Inspired by the work of Medgar Evers, Dorie Ladner has dedicated much of her life to the work of the civil rights movement. Deeply affected by the murder of Evers as well as the four little girls killed in the bombing of the 16th Street Baptist Church in Birmingham, Alabama, Ladner welcomed the help and the attention that Freedom Summer volunteers brought to Mississippi in 1964. "Freedom Summer" premieres June 24, 2014 on PBS.
The evolution of rhythm and blues through the careers of singers Ruth Brown and Charles Brown, with contemporary performances by both.
The story of the American civil rights movement is told through its powerful music -- the freedom songs that protesters sang on picket lines, in mass meetings, in police wagons, and in jail cells as they fought for justice and equality.
Prohibition's effect on Detroit, Michigan, the first major American city to "go dry," and the growth of the liquor smuggling industry.
An African American civil rights leader, Ida B. Wells was born into slavery before becoming a journalist in Memphis.

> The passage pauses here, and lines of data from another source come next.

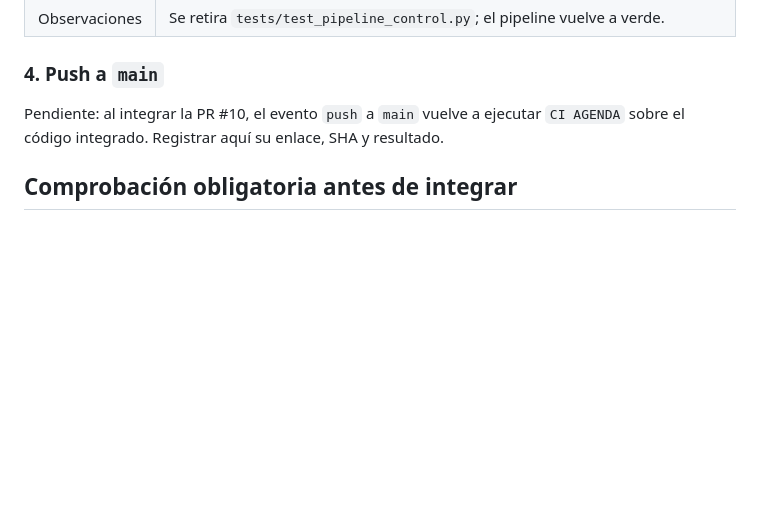
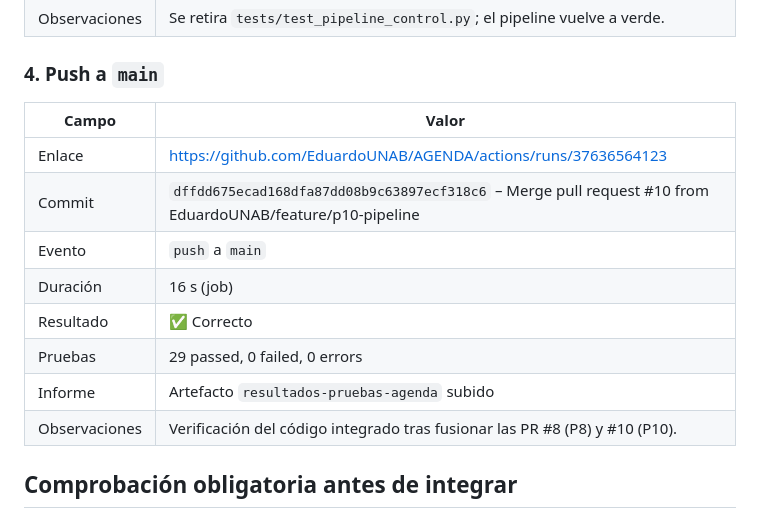
Before and after one commit to EduardoUNAB/AGENDA, a Markdown page: docs/p10-pipelines.md, the part around the change. Drawn GitHub-style; blank space fills up the shorter version.

Commit message:
docs: registra ejecución de CI AGENDA en main
Co-Authored-By: Claude Opus 5.5 <noreply@anthropic.com>

```diff
--- a/docs/p10-pipelines.md
+++ b/docs/p10-pipelines.md
@@ -59,7 +59,16 @@ Las pruebas usan TestClient y SQLite temporal por prueba (`tests/conftest.py` +
 
 ### 4. Push a `main`
 
-Pendiente: al integrar la PR #10, el evento `push` a `main` vuelve a ejecutar `CI AGENDA` sobre el código integrado. Registrar aquí su enlace, SHA y resultado.
+| Campo | Valor |
+|---|---|
+| Enlace | https://github.com/EduardoUNAB/AGENDA/actions/runs/37636564123 |
+| Commit | `dffdd675ecad168dfa87dd08b9c63897ecf318c6` – Merge pull request #10 from EduardoUNAB/feature/p10-pipeline |
+| Evento | `push` a `main` |
+| Duración | 16 s (job) |
+| Resultado | ✅ Correcto |
+| Pruebas | 29 passed, 0 failed, 0 errors |
+| Informe | Artefacto `resultados-pruebas-agenda` subido |
+| Observaciones | Verificación del código integrado tras fusionar las PR #8 (P8) y #10 (P10). |
 
 ## Comprobación obligatoria antes de integrar
 
```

Clemente was an exceptional baseball player whose career sheds light on larger issues of immigration, civil rights and cultural change.
Meet the Wizard of Odd. Robert Ripley was a new media star and the most popular man in America.
The staggering death tolls of the Civil War permanently altered the character of the republic and the psyche of the American people.
His stunning triumph at the 1936 Olympic Games captivated the world even as it infuriated the Nazis. Premiering May 1.